"I knew that if we could get the playing style right, we would get enough points to be in with a shout of the top four towards the end of the season," Solskjaer said.
Ten games on, we can measure the difference he's made to this Manchester United team.
Under the interim boss, United have score 25 goals, winning nine and drawing one across Premier League and FA Cup.
By comparison, Jose Mourinho's last 10 matches, in the Premier League and the Champions League, had resulted in just 16 goals and a record of 4 wins, 3 draws and 3 losses.
Statistics aside, Solskjaer has transformed the atmosphere at the club.
Players who didn't know where they stood with Mourinho from week to week have begun to display the form it's known they're capable of. Confidence is surging through the squad and players who were publicly berated or humiliated by Mourinho are turning in match-winning performances.
The team is playing with a verve and swagger seldom seen under David Moyes, Louis van Gaal or Mourinho.
With one of Ferguson's trusted lieutenants, Mike Phelan, and club stalwart Michael Carrick, by his side, Solskjaer has revived an attacking ethos that was first enshrined by Matt Busby.
The case of Marcus Rashford is indicative of the difference between the Mourinho and Solskjaer managerial styles.
Mourinho blew hot and cold on Rashford (21), preferring to play Romelu Lukaku in a central position.
Rashford scored four goals in 20 appearances this season under Mourinho. Under Solskjaer, he's scored six.
Players from Jesse Lingard to Ander Herrera enthuse about Solskjaer's tactics.
"Everyone is allowed to attack," Herrera has said. "When we're playing, everything is possible. Even in tough moments, when we're defending, we have the feeling we can hurt the opponent."
With an away trip to Fulham tomorrow followed by a visit to Old Trafford by Paris Saint Germain on Tuesday, Solskjaer's philosophy of football will continue to be tested.
But as players, supporters and pundits will testify, Manchester United are playing like a team re-born.
As evidenced by the performances of Paul Pogba, Luke Shaw, Anthony Martial and others, players whose form dipped drastically under Mourinho, Solskjaer's self-belief is rubbing off on his squad.

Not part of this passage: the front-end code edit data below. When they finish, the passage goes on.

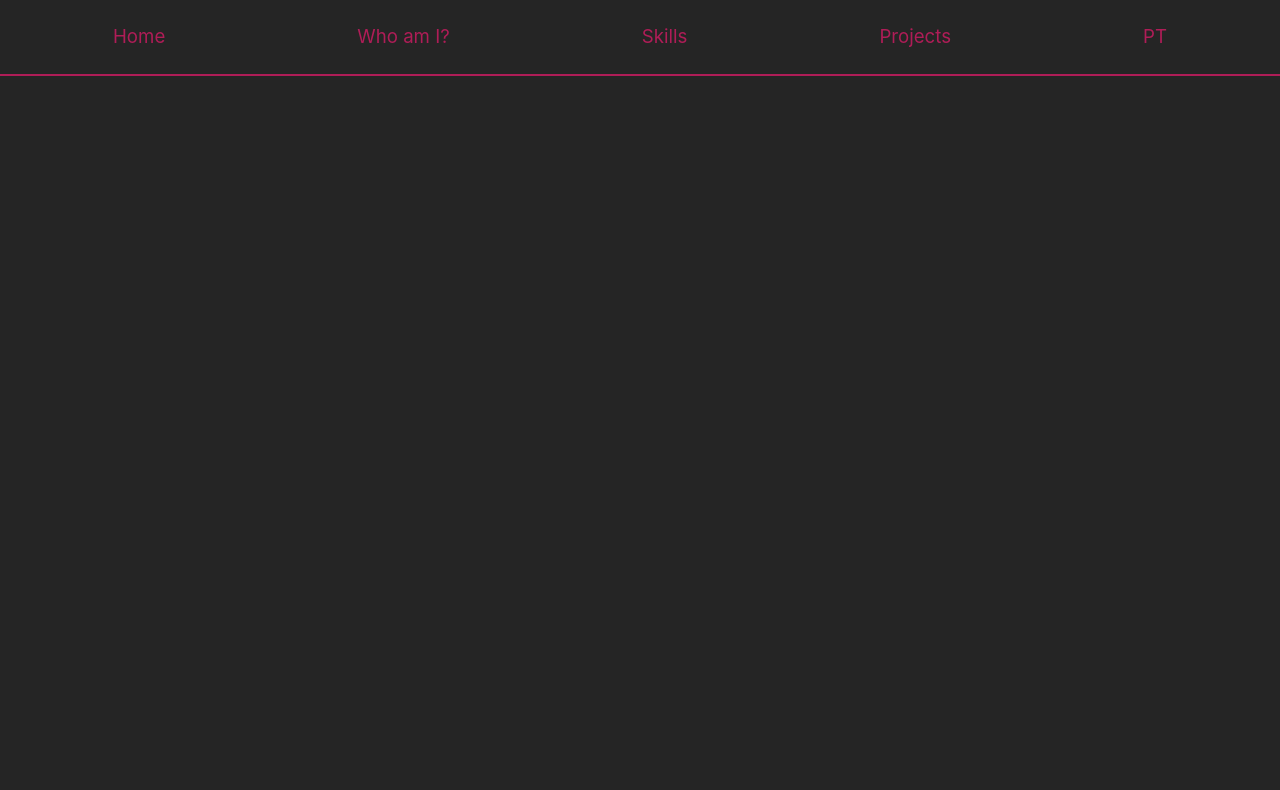
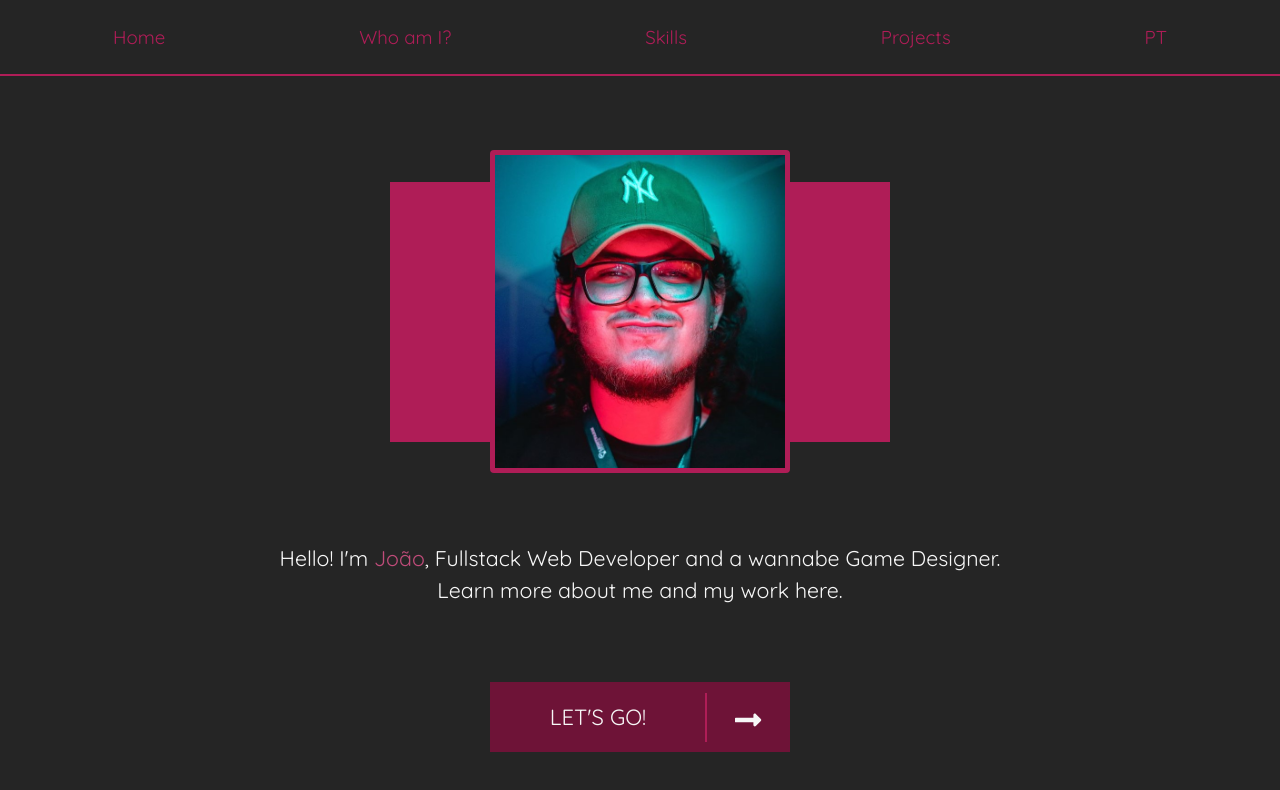
Before and after one commit to joaopbarberino/portfolio, a React (Create React App) app: page / in a window 1280 px wide. Shown: the top 790 px of the page. Built offline with nearby package versions, Linux system fonts and the light colour scheme.

Commit message:
Create Home section, app context for language and mobile control, and some refactors on header

```diff
--- a/package.json
+++ b/package.json
@@ -3,12 +3,16 @@
   "version": "0.1.0",
   "private": true,
   "dependencies": {
+    "@fortawesome/fontawesome-svg-core": "^1.2.28",
+    "@fortawesome/free-solid-svg-icons": "^5.13.0",
+    "@fortawesome/react-fontawesome": "^0.1.9",
     "@testing-library/jest-dom": "^4.2.4",
     "@testing-library/react": "^9.3.2",
     "@testing-library/user-event": "^7.1.2",
     "node-sass": "^4.13.1",
     "react": "^16.13.1",
     "react-dom": "^16.13.1",
+    "react-html-parser": "^2.0.2",
     "react-scripts": "3.4.1",
     "reactstrap": "^8.4.1",
     "styled-components": "^5.1.0"
--- a/public/index.html
+++ b/public/index.html
@@ -22,6 +22,8 @@
       work correctly both with client-side routing and a non-root public URL.
       Learn how to configure a non-root public URL by running `npm run build`.
     -->
+
+  <!-- Bootstrap 4 -->
   <link rel="stylesheet" href="https://stackpath.bootstrapcdn.com/bootstrap/4.3.1/css/bootstrap.min.css"
     integrity="sha384-ggOyR0iXCbMQv3Xipma34MD+dH/1fQ784/j6cY/iJTQUOhcWr7x9JvoRxT2MZw1T" crossOrigin="anonymous" />
   <script src="https://code.jquery.com/jquery-3.3.1.slim.min.js"
@@ -33,6 +35,10 @@
   <script src="https://stackpath.bootstrapcdn.com/bootstrap/4.3.1/js/bootstrap.min.js"
     integrity="sha384-JjSmVgyd0p3pXB1rRibZUAYoIIy6OrQ6VrjIEaFf/nJGzIxFDsf4x0xIM+B07jRM"
     crossOrigin="anonymous"></script>
+
+  <!-- Fonts -->
+  <link href="https://fonts.googleapis.com/css2?family=Quicksand&display=swap" rel="stylesheet">
+
   <title>React App</title>
 </head>
 
--- a/src/App.js
+++ b/src/App.js
@@ -1,22 +1,48 @@
-import React from 'react';
+import React, { useState, useEffect } from 'react';
 import styled from 'styled-components';
+import { colors, breakpoints } from './helpers/styles';
+import './index.scss'
+
 import Header from './components/Header';
-import colors from './helpers/colors';
-import './index.scss'
+import { AppProvider } from './components/AppContext';
+
+import Home from './sections/Home';
 
 const StyledBody = styled.div`
   background-color: ${colors.dark};
   height: 200vh;
-
-  outline: none!important;
-
 `;
 
 function App() {
+  const [language, setLanguage] = useState('en');
+  const [mobile, setMobile] = useState(true);
+  const toggleLanguage = () => {
+    setLanguage(language => (language === 'en' ? 'pt' : 'en'));
+  }
+
+  const resize = () => {
+    const newState = window.innerWidth <= parseInt(breakpoints.mobileMax);
+    if (mobile !== newState) {
+      setMobile(newState);
+    }
+  }
+
+  useEffect(() => {
+    resize();
+    window.addEventListener('resize', resize);
+
+    return function cleanup() {
+      window.removeEventListener('resize', resize);
+    }
+  });
+
   return (
-    <StyledBody>
-      <Header />
-    </StyledBody>
+    <AppProvider value={{ language, toggleLanguage, mobile }}>
+      <StyledBody>
+        <Header />
+        <Home />
+      </StyledBody>
+    </AppProvider>
   );
 }
 
--- /dev/null
+++ b/src/components/AppContext.js
@@ -0,0 +1,8 @@
+import React from 'react';
+
+const AppContext = React.createContext();
+
+export const AppProvider = AppContext.Provider;
+export const AppConsumer = AppContext.Consumer;
+
+export default AppContext;
--- a/src/components/Header.js
+++ b/src/components/Header.js
@@ -1,18 +1,21 @@
-import React, { useState } from 'react';
+import React, { useState, useContext } from 'react';
+import styled from 'styled-components';
 import {
   Collapse,
   Navbar,
-  NavbarToggler,
   Nav,
   NavItem,
   NavLink,
   Container
 } from 'reactstrap';
-import styled from 'styled-components';
-import colors from '../helpers/colors';
+import AppContext from './AppContext';
+import data from '../helpers/data.json';
+import { colors, breakpoints } from '../helpers/styles';
 
 const StyledNavbarContainer = styled(Container)`
+  font-family: 'Quicksand', sans-serif;
   .navbar {
+    background-color: ${colors.dark};
     padding: 0;
 
     .nav-item {
@@ -24,15 +27,22 @@ const StyledNavbarContainer = styled(Container)`
           font-size: 14pt;
       }
 
-      &:hover {
+      &:hover:not(.mobile-language-button) {
         padding: 20px 25px;
 
         a {
-          color: white;
+          color: ${colors.light};
           font-size: 16pt;
         }
         background-color: ${colors.pink};
       }
+    }
+
+    .mobile-language-button {
+      position: absolute;
+      right: 0;
+      top: 0;
+      list-style: none;
     }
   }
 
@@ -42,7 +52,7 @@ const StyledNavbarContainer = styled(Container)`
 `;
 
 const StyledNavbarToggler = styled.div`
-  @media (max-width: 767px) {
+  @media (max-width: ${breakpoints.mobileMax}) {
     margin: 20px;
     padding-top: 5px;
     cursor: pointer;
@@ -77,15 +87,16 @@ const StyledNavbarToggler = styled.div`
   }
 `;
 
+const Header = () => {
+  const { language, toggleLanguage, mobile } = useContext(AppContext);
 
-const Header = (props) => {
   const [isOpen, setIsOpen] = useState(false);
 
-  const toggle = () => setIsOpen(!isOpen);
+  const toggle = () => mobile ? setIsOpen(!isOpen) : false;
 
   return (
     <StyledNavbarContainer fluid>
-      <Navbar color={colors.dark} expand='md' dark fixed='top'>
+      <Navbar color={colors.dark} expand='md' fixed='top'>
         <Container>
           <StyledNavbarToggler onClick={toggle}>
             <div className={isOpen ? 'animation1' : 'bar1'} />
@@ -95,23 +106,34 @@ const Header = (props) => {
 
           <Collapse isOpen={isOpen} navbar>
             <Nav className='w-100 justify-content-between' navbar>
-              <NavItem>
-                <NavLink href='#home'>Home</NavLink>
-              </NavItem>
-              <NavItem>
-                <NavLink href='#who'>Who am I?</NavLink>
-              </NavItem>
-              <NavItem>
-                <NavLink href='#skills'>Skills</NavLink>
-              </NavItem>
-              <NavItem>
-                <NavLink href='#projects'>Projects</NavLink>
-              </NavItem>
-              <NavItem>
-                <NavLink href='#projects'>PT</NavLink>
+              {
+                data[language].header.map((nav, key) => {
+                  return (
+                    <NavItem key={key}>
+                      <NavLink href={nav.link} onClick={toggle}>{nav.text}</NavLink>
+                    </NavItem>
+                  );
+                })
+              }
+
+              <NavItem
+                className='d-none d-md-block'
+                onClick={() => toggleLanguage()}
+              >
+                <NavLink href='#projects'>
+                  {language === 'en' ? 'PT' : 'EN'}
+                </NavLink>
               </NavItem>
             </Nav>
           </Collapse>
+          <NavItem
+            className='d-md-none mobile-language-button'
+            onClick={() => toggleLanguage()}
+          >
+            <NavLink href='#projects'>
+              {language === 'en' ? 'PT' : 'EN'}
+            </NavLink>
+          </NavItem>
         </Container>
       </Navbar>
     </StyledNavbarContainer>
--- /dev/null
+++ b/src/components/HomeButton.js
@@ -0,0 +1,117 @@
+// Adptade from: https://codepen.io/Shtam3x/pen/Bevpxd
+
+import React from 'react';
+import styled from 'styled-components';
+import { colors } from '../helpers/styles'
+import { FontAwesomeIcon } from '@fortawesome/react-fontawesome';
+import { faLongArrowAltRight } from '@fortawesome/free-solid-svg-icons';
+
+const speed = '.3s';
+const transition = `all ${ speed } cubic-bezier(0.310, -0.105, 0.430, 1.400)`;
+
+const StyledButton = styled.a`
+	display: block;
+	background-color: ${colors.darkPink};
+	width: 300px;
+	height: 70px;
+	line-height: 70px;
+	margin: 75px auto;
+	color: ${colors.light};
+	position: relative;
+	top: 0;
+	bottom: 0;
+	left: 0;
+	right: 0;
+	cursor: pointer;
+	overflow: hidden;
+	/* box-shadow: 0 0 20px 0 rgba(0,0,0,.3); */
+	transition: ${transition};
+
+	span,
+	.icon {
+		display: block;
+		height: 100%;
+		text-align: center;
+		position: absolute;
+		top: 0;
+	}
+
+	span {
+		width: 72%;
+		line-height: inherit;
+		font-size: 22px;
+		text-transform: uppercase;
+		left: 0;
+		transition: ${transition};
+
+		&:after {
+			content: '';
+			background-color: ${colors.pink};
+			width: 2px;
+			height: 70%;
+			position: absolute;
+			top: 15%;
+			right: -1px;
+		}
+	}
+
+	.icon {
+		width: 28%;
+		right: 0;
+		transition: ${transition};
+
+		.svg-inline--fa {
+			font-size: 30px;
+			vertical-align: middle;
+			transition: ${transition}, height ${speed} ease;
+		}
+
+		.fa-long-arrow-alt-right {
+			height: 36px;
+		}
+	}
+
+	&:hover {
+
+		span {
+			left: -72%;
+			opacity: 0;
+		}
+
+		.icon {
+			width: 100%;
+
+			.svg-inline--fa {
+				font-size: 45px;
+			}
+		}
+	}
+
+	&:hover {
+	box-shadow: 0 0 20px 0 rgba(0,0,0,.3);
+		/* opacity: .7; */
+        color: ${colors.light};
+        background-color: ${colors.pink};
+
+		.icon .fa-long-arrow-alt-right {
+			height: 46px;
+		}
+	}
+
+	&:active {
+		opacity: 1;
+	}
+`;
+
+const HomeButton = props => {
+    return (
+        <StyledButton href='#' role='button'>
+            <span>{props.text}</span>
+            <div className='icon'>
+                <FontAwesomeIcon icon={faLongArrowAltRight} />
+            </div>
+        </StyledButton>
+    )
+}
+
+export default HomeButton;
--- a/src/helpers/colors.js
+++ /dev/null
@@ -1,5 +0,0 @@
-export default {
-    dark: '#252525',
-    pink: '#af1d57',
-    lightPink: '#c04c7a'
-}
--- /dev/null
+++ b/src/helpers/data.json
@@ -0,0 +1,58 @@
+{
+    "en": {
+        "header": [
+            {
+                "text": "Home",
+                "link": "#home"
+            },
+            {
+                "text": "Who am I?",
+                "link": "#who"
+            },
+            {
+                "text": "Skills",
+                "link": "#skills"
+            },
+            {
+                "text": "Projects",
+                "link": "#projects"
+            }
+        ],
+        "home": {
+            "imgTitle": "My picture!",
+            "description": [
+                "Hello! I'm <span>João</span>, Fullstack Web Developer and a wannabe Game Designer.",
+                "Learn more about me and my work here."
+            ],
+            "button": "Let's go!"
+        }
+    },
+    "pt": {
+        "header": [
+            {
+                "text": "Home",
+                "link": "#home"
+            },
+            {
+                "text": "Quem sou eu?",
+                "link": "#who"
+            },
+            {
+                "text": "Habilidades",
+                "link": "#skills"
+            },
+            {
+                "text": "Projetos",
+                "link": "#projects"
+            }
+        ],
+        "home": {
+            "imgTitle": "Minha foto!",
+            "description": [
+                "Olá! Eu sou o <span>João</span>, Fullstack Web Developer e futuro Game Designer.",
+                "Conheça mais de mim e do meu trabalho aqui."
+            ],
+            "button": "Vamos!"
+        }
+    }
+}
--- /dev/null
+++ b/src/helpers/styles.js
@@ -0,0 +1,11 @@
+export const colors = {
+    dark: '#252525',
+    light: '#f7f7f7',
+    pink: '#af1d57',
+    lightPink: '#c04c7a',
+    darkPink: '#6e1337'
+}
+
+export const breakpoints = {
+    mobileMax: '767px',
+}
--- a/src/index.scss
+++ b/src/index.scss
@@ -3,6 +3,9 @@ body {
 }
 
 html {
+    background-color:#252525;
+    scroll-behavior: smooth;
+
     ::-webkit-scrollbar {
         width: 5px;
         background-color:#252525;
--- /dev/null
+++ b/src/sections/Home.js
@@ -0,0 +1,99 @@
+import React, { useContext } from 'react';
+import ReactHtmlParser from 'react-html-parser';
+import styled from 'styled-components';
+import { colors, breakpoints } from '../helpers/styles';
+import data from '../helpers/data.json';
+import { Container } from 'reactstrap';
+import AppContext from '../components/AppContext';
+import HomeButton from '../components/HomeButton';
+
+const StyledHomeContainer = styled(Container)`
+    text-align: center;
+    color: ${colors.light};
+    font-family: 'Quicksand', sans-serif;
+    font-size: 16pt;
+`;
+
+const StyledProfilePicContainer = styled.div`
+    display: flex;
+    justify-content: center;
+    align-items: center;
+    padding-top: 150px;
+
+    div {
+        transition: all .2s;
+        position: absolute;
+        height: 260px;
+        width: 500px;
+        background-color: ${colors.pink};
+
+        &:hover {
+            width: 600px;
+        }
+    }
+
+    img {
+        transition: all .2s;
+        position: relative;
+        width: 300px;
+        border: 5px solid ${colors.pink};
+        border-radius: 4px;
+
+        &:hover {
+            width: 350px;
+        }
+    }
+
+    @media (max-width: ${breakpoints.mobileMax}) {
+        div, div:hover {
+            top: 0;
+            width: 100%;
+            height: 320px;
+        }
+
+        img:hover {
+            width: 300px;
+        }
+    }
+`;
+
+const StyledDescription = styled.div`
+    margin-top: 70px;
+
+    p {
+        margin: 0;
+    }
+
+    span {
+        color: ${colors.lightPink};
+    }
+`;
+
+const Home = () => {
+    const { language } = useContext(AppContext);
+
+    return (
+        <StyledHomeContainer id='home'>
+            <StyledProfilePicContainer>
+                <div></div>
+                <img
+                    title={data[language].home.imgTitle}
+                    alt={data[language].home.imgTitle}
+                    src={process.env.PUBLIC_URL + '/img/profile.jpg'}
+                />
+            </StyledProfilePicContainer>
+            <StyledDescription>
+                {data[language].home.description.map((text, key) => {
+                    return (
+                        <p key={key}>
+                            {ReactHtmlParser(text)}
+                        </p>
+                    );
+                })}
+            </StyledDescription>
+            <HomeButton text={data[language].home.button} />
+        </StyledHomeContainer>
+    );
+}
+
+export default Home;
```
Also changed, not shown: public/img/profile.jpg (added), 1 other file (tests, documents, lock files or other folders).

Dismissing his disappointing record as manager of Cardiff, he declares: "I didn't say I wasn't ready for the Premier League. I was more prepared for this one. Manchester United suits me."